The word for today is vernix.
What is Vernix?
Official definition: Vernix, also known as vernix caseosa, is "a white cheesy substance that covers and protects the skin of the fetus and is still all over the skin of a baby at birth. Vernix caseosa is composed of sebum (the oil of the skin) and cells that have sloughed off the fetus' skin. 'Vernix' is the Latin word for 'varnish.' The vernix varnishes the baby. 'Caseosa' is 'cheese' in Latin."
Vernix is produced while baby is in utero starting around 21 weeks of gestation.
When you will hear/see the term used? Vernix is one of the many ways to describe the appearance of a baby at the time of birth. Nurses, doctors, midwives, and childbirth educators may mention the presence and/or amount of vernix present on a baby at the time of birth. Vernix is described using words like oily, waxy, cheesy, creamy, white, thin, and thick. Whether vernix is present or not is neutral to baby's overall health.
Why is it important/beneficial? Not all babies have vernix at birth. For example, babies born postterm aren't likely to have much or any vernix. Preterm babies are likely to have more vernix. Most babies born at or around term have varying amounts. Vernix serves many purposes, including:
- Protects baby's skin against moisture loss while in amniotic fluid in utero
- Protects against infections in utero
- Acts as a lubricant to help baby through the birth canal
- Moisturizes skin after birth
- Helps colonize baby's gut

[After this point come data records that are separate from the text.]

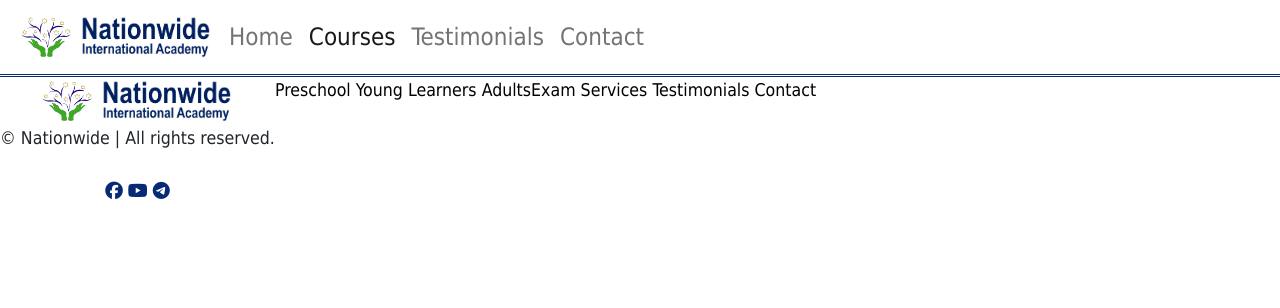
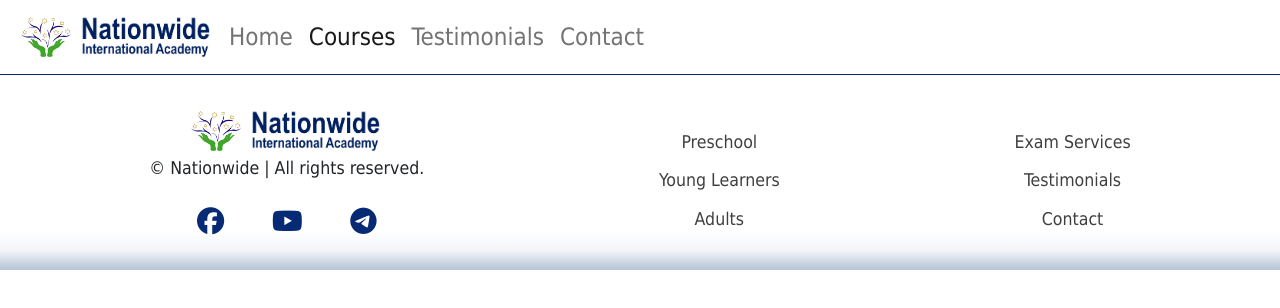
Before and after one commit to nationwidemyanmar/nationwide_myanmar.github.io, a plain HTML site: page course.html in a window 1280 px wide. Drawn offline with nearby package versions, Linux system fonts and the light colour scheme.

Commit message:
styled footer

```diff
--- a/styles.css
+++ b/styles.css
@@ -92,7 +92,6 @@ nav {
     text-align: left;
     align-items: center;
     justify-content: center;
-    /* max-width: 50rem; */
     margin: 3rem;
     text-wrap: wrap;
 }
@@ -130,13 +129,55 @@ a {
 footer {
     width: 100%;
     display: flex;
-    flex-direction: row;
-    border-top: .2rem double var(--blue);
+    flex-direction: column;
+    justify-content: space-around;
+    padding: 2rem;
+    border-top: .1rem solid var(--blue);
+    background: linear-gradient(180deg,  white 80%, rgba(14, 54, 124, 0.05), rgba(14, 54, 124, 0.3));
 }
 
 #home_nw {
     display: flex;
     flex-direction: column;
+}
+
+#footer_sm {
+    display: flex;
+    justify-content: space-evenly;
+}
+
+#footer_sm i {
+    font-size: 1.7rem;
+}
+
+#footer_courses, #footer_info {
+    display: flex;
+    flex-direction: column;
+    justify-content: space-around;
+    margin-top: 1rem;
+}
+
+#footer_courses a, #footer_info span {
+    margin: .3rem 0;
+}
+
+.footer_sm_a {
+    transition: all .5s;
+}
+
+.footer_sm_a:hover {
+    transform: scale(1.1);
+    transition: all .5s;
+}
+
+.footer_a {
+    color: var(--dark_black);
+    opacity: .75;
+}
+
+.footer_a:hover {
+    color: var(--blue);
+    opacity: 1;
 }
 
 @media screen and (min-width: 400px) {
@@ -159,6 +200,10 @@ footer {
 
     #reasons p {
         margin: 1.5rem 0;
+    }
+
+    footer {
+        flex-direction: row;
     }
 
 }
```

- May help regulate body temperature after birth
Understanding the roles vernix plays after birth allows you to make an informed decision about your baby's routine care immediately after birth. Many hospitals still routinely bathe babies soon after birth. Not only is this not necessary (babies are not born dirty, unless there is meconium -- stool -- present at birth), but it removes protective and beneficial bacteria and substances, like vernix. Using a soft, dry cloth to remove any remaining fluid and blood, without rubbing away vernix, is fine. Over the next day or two, rub the vernix into baby's skin prior to their first bath.
If your place of birth routinely administers a bath right after birth, it's important you make your preferences known early and often. It's easy amid the chaos after birth for a bath to happen even if you want to avoid it. Tell the nurses on staff and make sure your partner/support person and doula knows.
TagsNewborn Terminology Explained Birth Terminology Vernix Routine Practices